For the study titled, Public Assets: City‐Owned and Leased Properties (Public Assets), MAS looked at 14,000 properties, which amounts to about 43,000 acres of land. Along with their report, the organization has also released an interactive map that they hope will help city planners and housing activists address the needs of New Yorkers.
“City-owned means citizen-owned; New Yorkers deserve to know that we collectively carry the cost, but also potential profit, on land holdings as large as Brooklyn,” Gina Pollara, the president of MAS, said in a statement. “These findings raise serious questions about whether our city’s available property is being appropriately leveraged for civic benefit. True equity in the city’s planning and land use decisions can only be achieved through an informed and engaged public.”
As part of their study, MAS focussed on some key issued that affect New Yorkers such as the environment, infrastructure, landmarks and neighborhood rezoning among others.
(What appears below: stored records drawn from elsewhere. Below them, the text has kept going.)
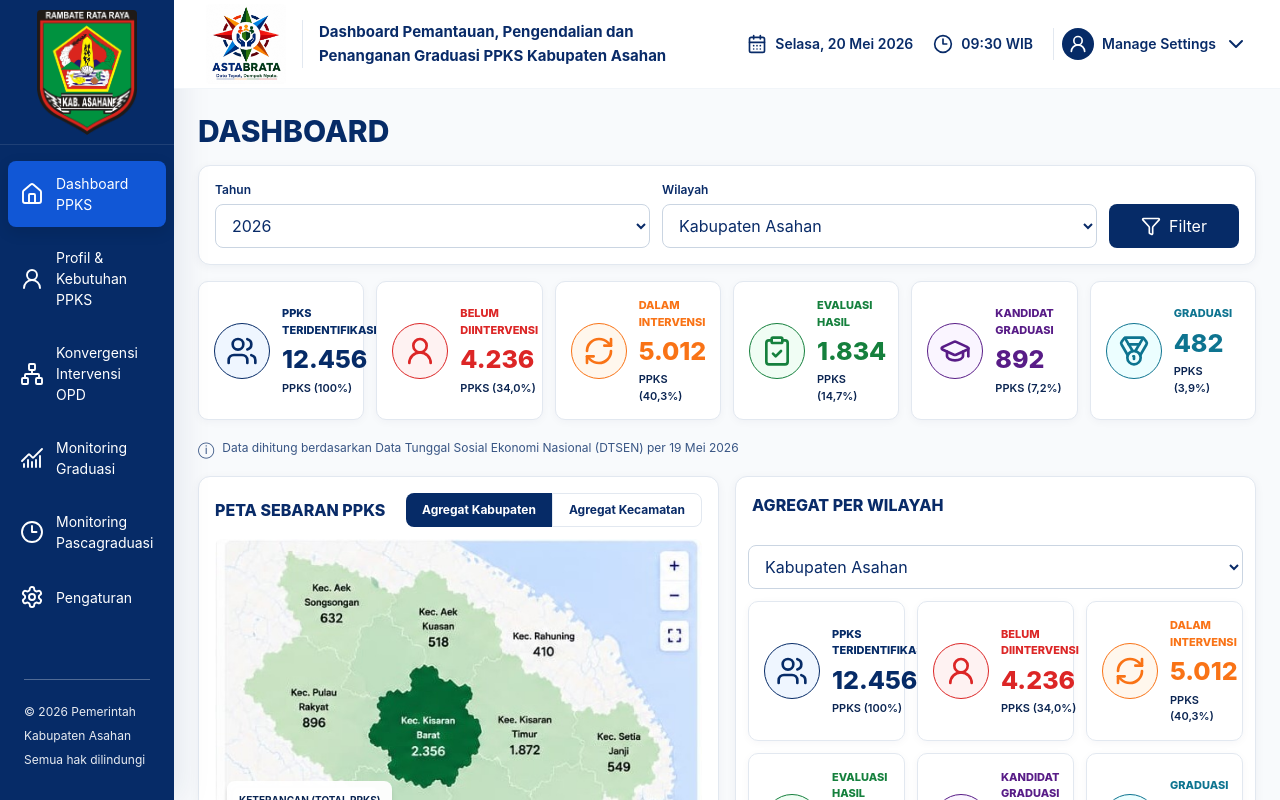
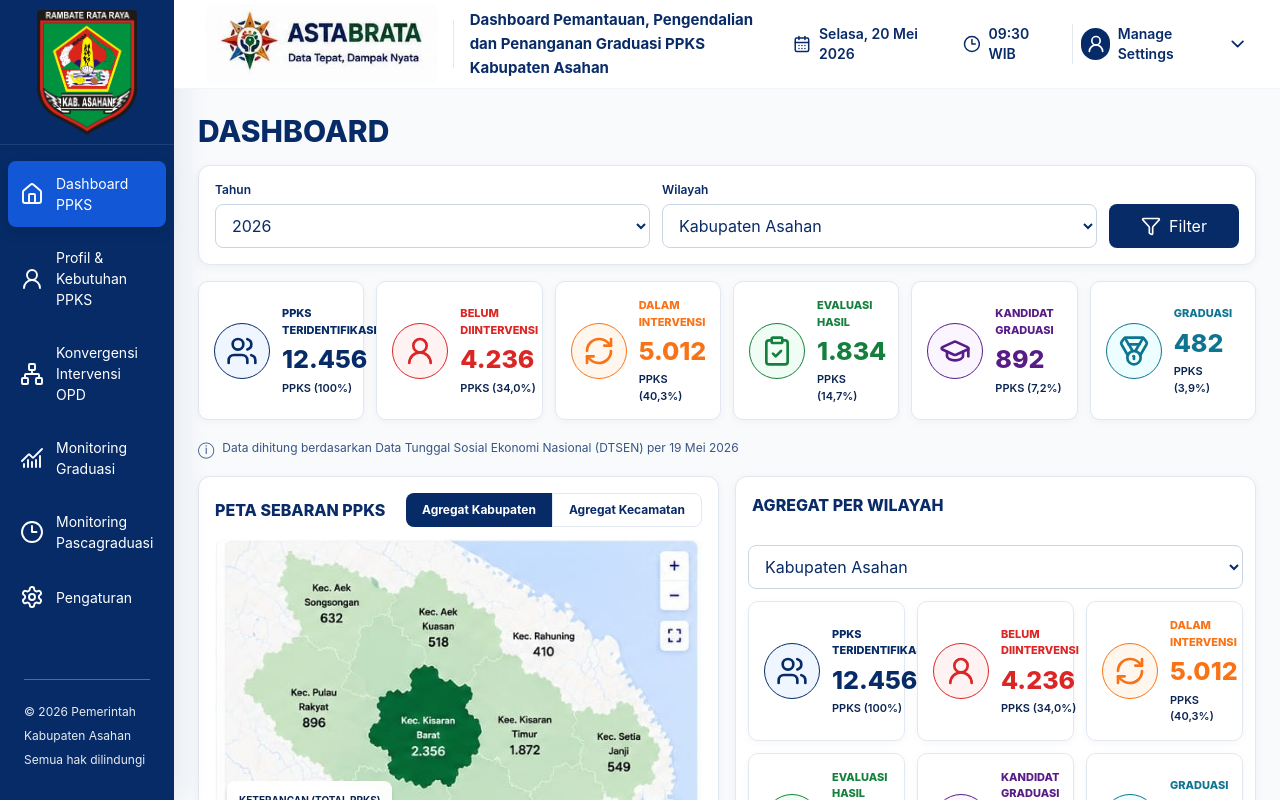
Before and after one commit to fadillahrizki/astabrata, a React (Vite) app: page / in a window 1280 px wide. Shown: the top 800 px of the page. Built offline with nearby package versions, Linux system fonts and the light colour scheme.

Commit message:
edit astabrata logo

```diff
--- a/dev-dist/sw.js
+++ b/dev-dist/sw.js
@@ -81,7 +81,7 @@ define(['./workbox-7e5eb42b'], (function (workbox) { 'use strict';
     "revision": "3ca0b8505b4bec776b69afdba2768812"
   }, {
     "url": "index.html",
-    "revision": "0.jveakon4kco"
+    "revision": "0.qrm3ssu4bdg"
   }], {});
   workbox.cleanupOutdatedCaches();
   workbox.registerRoute(new workbox.NavigationRoute(workbox.createHandlerBoundToURL("index.html"), {
--- a/src/components/Header.jsx
+++ b/src/components/Header.jsx
@@ -7,7 +7,7 @@ import {
 } from "lucide-react";
 import Dropdown from "./Dropdown";
 
-import astabrata from "../assets/astabrata.jpeg";
+import astabrata from "../assets/astabrata.jpg";
 export default function Header({ open, setOpen }) {
   const menuItems = [
     {
@@ -30,7 +30,7 @@ export default function Header({ open, setOpen }) {
         <div className="hidden sm:flex items-center gap-4">
           <img
             src={astabrata}
-            className="object-cover rounded-sm w-20 h-20"
+            className="object-cover rounded-sm h-20"
             alt="Astabrata"
           />
           <div className="h-12 w-px bg-slate-200" />
```
Also changed, not shown: src/assets/astabrata.jpeg (deleted), src/assets/astabrata.jpg (added).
Some of the findings are rather alarming. For instance, 64 percent of city-owned land is either partially or fully within the 100-year floodplain.
Of the total sites MAS looked at, 247 are either fully or partially designated as New York State environmental remediation sites and 87 of them have been placed in a State Superfund or a Brownfield Cleanup program.
The goal of the report, according to MAS, was to identify sites that would be ideal for low-income housing, to strengthen city-owned properties for future floods, and to take better care of the city’s landmarks.
The city however has not taken to this characterization kindly, of course. A spokesperson for the mayor issued the following statement to The Real Deal, saying the city is focused on, “developing affordable housing, building and modernizing our parks, libraries and schools — and doing so in a manner that ensures community engagement. To suggest that there are acres and acres of underutilized properties that are being ignored by the City is simply untrue.”